=== Section Start ===

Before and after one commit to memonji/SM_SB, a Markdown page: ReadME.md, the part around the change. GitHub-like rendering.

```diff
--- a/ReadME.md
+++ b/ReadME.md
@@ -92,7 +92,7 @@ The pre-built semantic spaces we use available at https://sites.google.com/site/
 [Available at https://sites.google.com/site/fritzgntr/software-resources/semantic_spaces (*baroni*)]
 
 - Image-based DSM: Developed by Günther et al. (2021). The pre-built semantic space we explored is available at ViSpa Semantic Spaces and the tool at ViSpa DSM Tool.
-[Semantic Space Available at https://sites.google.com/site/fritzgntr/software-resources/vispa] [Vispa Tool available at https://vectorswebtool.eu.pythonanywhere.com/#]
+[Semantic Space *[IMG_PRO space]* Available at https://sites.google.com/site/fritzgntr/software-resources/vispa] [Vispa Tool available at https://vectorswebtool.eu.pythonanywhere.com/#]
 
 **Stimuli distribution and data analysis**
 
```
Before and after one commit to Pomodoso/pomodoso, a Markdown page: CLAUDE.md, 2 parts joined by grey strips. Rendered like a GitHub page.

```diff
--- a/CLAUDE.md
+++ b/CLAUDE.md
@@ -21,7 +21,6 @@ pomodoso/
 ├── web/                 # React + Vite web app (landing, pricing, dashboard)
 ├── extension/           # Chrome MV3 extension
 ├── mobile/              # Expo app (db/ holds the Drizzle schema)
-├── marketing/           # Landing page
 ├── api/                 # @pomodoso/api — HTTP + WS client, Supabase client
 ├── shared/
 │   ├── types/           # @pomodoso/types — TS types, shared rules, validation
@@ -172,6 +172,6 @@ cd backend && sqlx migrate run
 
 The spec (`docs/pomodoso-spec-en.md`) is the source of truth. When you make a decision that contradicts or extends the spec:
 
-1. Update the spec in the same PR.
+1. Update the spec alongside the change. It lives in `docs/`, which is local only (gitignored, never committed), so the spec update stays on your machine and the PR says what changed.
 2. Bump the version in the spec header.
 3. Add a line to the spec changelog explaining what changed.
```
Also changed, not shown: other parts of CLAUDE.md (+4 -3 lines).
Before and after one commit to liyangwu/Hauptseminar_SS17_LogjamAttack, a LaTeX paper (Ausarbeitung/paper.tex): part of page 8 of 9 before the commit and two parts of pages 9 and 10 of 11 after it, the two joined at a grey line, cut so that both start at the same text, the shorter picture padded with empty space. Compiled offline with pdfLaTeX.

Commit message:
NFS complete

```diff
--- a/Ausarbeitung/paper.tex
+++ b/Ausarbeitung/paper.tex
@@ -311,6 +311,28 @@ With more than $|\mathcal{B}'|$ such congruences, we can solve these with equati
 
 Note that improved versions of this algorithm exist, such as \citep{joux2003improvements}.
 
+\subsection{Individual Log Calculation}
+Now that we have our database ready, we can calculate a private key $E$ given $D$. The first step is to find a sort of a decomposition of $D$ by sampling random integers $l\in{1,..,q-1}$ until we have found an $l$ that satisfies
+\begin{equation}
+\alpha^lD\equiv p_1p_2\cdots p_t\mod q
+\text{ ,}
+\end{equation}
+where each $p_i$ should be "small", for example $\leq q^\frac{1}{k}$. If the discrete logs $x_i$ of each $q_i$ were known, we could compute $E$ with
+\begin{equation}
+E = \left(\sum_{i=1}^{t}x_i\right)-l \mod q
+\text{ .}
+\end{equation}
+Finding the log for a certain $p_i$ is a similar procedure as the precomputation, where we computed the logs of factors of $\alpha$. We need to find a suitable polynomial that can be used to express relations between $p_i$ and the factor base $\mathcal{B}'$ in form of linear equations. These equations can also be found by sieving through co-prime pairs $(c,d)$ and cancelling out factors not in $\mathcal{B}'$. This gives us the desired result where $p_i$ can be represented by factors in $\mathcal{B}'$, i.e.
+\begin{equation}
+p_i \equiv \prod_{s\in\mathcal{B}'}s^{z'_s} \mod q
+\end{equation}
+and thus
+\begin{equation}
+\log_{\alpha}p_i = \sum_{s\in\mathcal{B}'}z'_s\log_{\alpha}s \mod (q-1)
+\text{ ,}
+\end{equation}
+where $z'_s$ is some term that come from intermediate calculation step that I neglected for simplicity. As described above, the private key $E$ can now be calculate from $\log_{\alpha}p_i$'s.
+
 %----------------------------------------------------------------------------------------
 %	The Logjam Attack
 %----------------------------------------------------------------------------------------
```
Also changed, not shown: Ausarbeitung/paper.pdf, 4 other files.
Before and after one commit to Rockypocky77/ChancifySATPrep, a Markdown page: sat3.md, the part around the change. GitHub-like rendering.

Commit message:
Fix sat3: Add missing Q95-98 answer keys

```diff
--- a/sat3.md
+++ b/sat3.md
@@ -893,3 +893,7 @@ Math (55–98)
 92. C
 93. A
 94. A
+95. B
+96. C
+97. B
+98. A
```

=== Section End ===

**Work instructions**:
Every line of the material should come back unchanged.

**Result of this task**:
Before and after one commit to memonji/SM_SB, a Markdown page: ReadME.md, the part around the change. GitHub-like rendering.

```diff
--- a/ReadME.md
+++ b/ReadME.md
@@ -92,7 +92,7 @@ The pre-built semantic spaces we use available at https://sites.google.com/site/
 [Available at https://sites.google.com/site/fritzgntr/software-resources/semantic_spaces (*baroni*)]
 
 - Image-based DSM: Developed by Günther et al. (2021). The pre-built semantic space we explored is available at ViSpa Semantic Spaces and the tool at ViSpa DSM Tool.
-[Semantic Space Available at https://sites.google.com/site/fritzgntr/software-resources/vispa] [Vispa Tool available at https://vectorswebtool.eu.pythonanywhere.com/#]
+[Semantic Space *[IMG_PRO space]* Available at https://sites.google.com/site/fritzgntr/software-resources/vispa] [Vispa Tool available at https://vectorswebtool.eu.pythonanywhere.com/#]
 
 **Stimuli distribution and data analysis**
 
```
Before and after one commit to Pomodoso/pomodoso, a Markdown page: CLAUDE.md, 2 parts joined by grey strips. Rendered like a GitHub page.

```diff
--- a/CLAUDE.md
+++ b/CLAUDE.md
@@ -21,7 +21,6 @@ pomodoso/
 ├── web/                 # React + Vite web app (landing, pricing, dashboard)
 ├── extension/           # Chrome MV3 extension
 ├── mobile/              # Expo app (db/ holds the Drizzle schema)
-├── marketing/           # Landing page
 ├── api/                 # @pomodoso/api — HTTP + WS client, Supabase client
 ├── shared/
 │   ├── types/           # @pomodoso/types — TS types, shared rules, validation
@@ -172,6 +172,6 @@ cd backend && sqlx migrate run
 
 The spec (`docs/pomodoso-spec-en.md`) is the source of truth. When you make a decision that contradicts or extends the spec:
 
-1. Update the spec in the same PR.
+1. Update the spec alongside the change. It lives in `docs/`, which is local only (gitignored, never committed), so the spec update stays on your machine and the PR says what changed.
 2. Bump the version in the spec header.
 3. Add a line to the spec changelog explaining what changed.
```
Also changed, not shown: other parts of CLAUDE.md (+4 -3 lines).
Before and after one commit to liyangwu/Hauptseminar_SS17_LogjamAttack, a LaTeX paper (Ausarbeitung/paper.tex): part of page 8 of 9 before the commit and two parts of pages 9 and 10 of 11 after it, the two joined at a grey line, cut so that both start at the same text, the shorter picture padded with empty space. Compiled offline with pdfLaTeX.

Commit message:
NFS complete

```diff
--- a/Ausarbeitung/paper.tex
+++ b/Ausarbeitung/paper.tex
@@ -311,6 +311,28 @@ With more than $|\mathcal{B}'|$ such congruences, we can solve these with equati
 
 Note that improved versions of this algorithm exist, such as \citep{joux2003improvements}.
 
+\subsection{Individual Log Calculation}
+Now that we have our database ready, we can calculate a private key $E$ given $D$. The first step is to find a sort of a decomposition of $D$ by sampling random integers $l\in{1,..,q-1}$ until we have found an $l$ that satisfies
+\begin{equation}
+\alpha^lD\equiv p_1p_2\cdots p_t\mod q
+\text{ ,}
+\end{equation}
+where each $p_i$ should be "small", for example $\leq q^\frac{1}{k}$. If the discrete logs $x_i$ of each $q_i$ were known, we could compute $E$ with
+\begin{equation}
+E = \left(\sum_{i=1}^{t}x_i\right)-l \mod q
+\text{ .}
+\end{equation}
+Finding the log for a certain $p_i$ is a similar procedure as the precomputation, where we computed the logs of factors of $\alpha$. We need to find a suitable polynomial that can be used to express relations between $p_i$ and the factor base $\mathcal{B}'$ in form of linear equations. These equations can also be found by sieving through co-prime pairs $(c,d)$ and cancelling out factors not in $\mathcal{B}'$. This gives us the desired result where $p_i$ can be represented by factors in $\mathcal{B}'$, i.e.
+\begin{equation}
+p_i \equiv \prod_{s\in\mathcal{B}'}s^{z'_s} \mod q
+\end{equation}
+and thus
+\begin{equation}
+\log_{\alpha}p_i = \sum_{s\in\mathcal{B}'}z'_s\log_{\alpha}s \mod (q-1)
+\text{ ,}
+\end{equation}
+where $z'_s$ is some term that come from intermediate calculation step that I neglected for simplicity. As described above, the private key $E$ can now be calculate from $\log_{\alpha}p_i$'s.
+
 %----------------------------------------------------------------------------------------
 %	The Logjam Attack
 %----------------------------------------------------------------------------------------
```
Also changed, not shown: Ausarbeitung/paper.pdf, 4 other files.
Before and after one commit to Rockypocky77/ChancifySATPrep, a Markdown page: sat3.md, the part around the change. GitHub-like rendering.

Commit message:
Fix sat3: Add missing Q95-98 answer keys

```diff
--- a/sat3.md
+++ b/sat3.md
@@ -893,3 +893,7 @@ Math (55–98)
 92. C
 93. A
 94. A
+95. B
+96. C
+97. B
+98. A
```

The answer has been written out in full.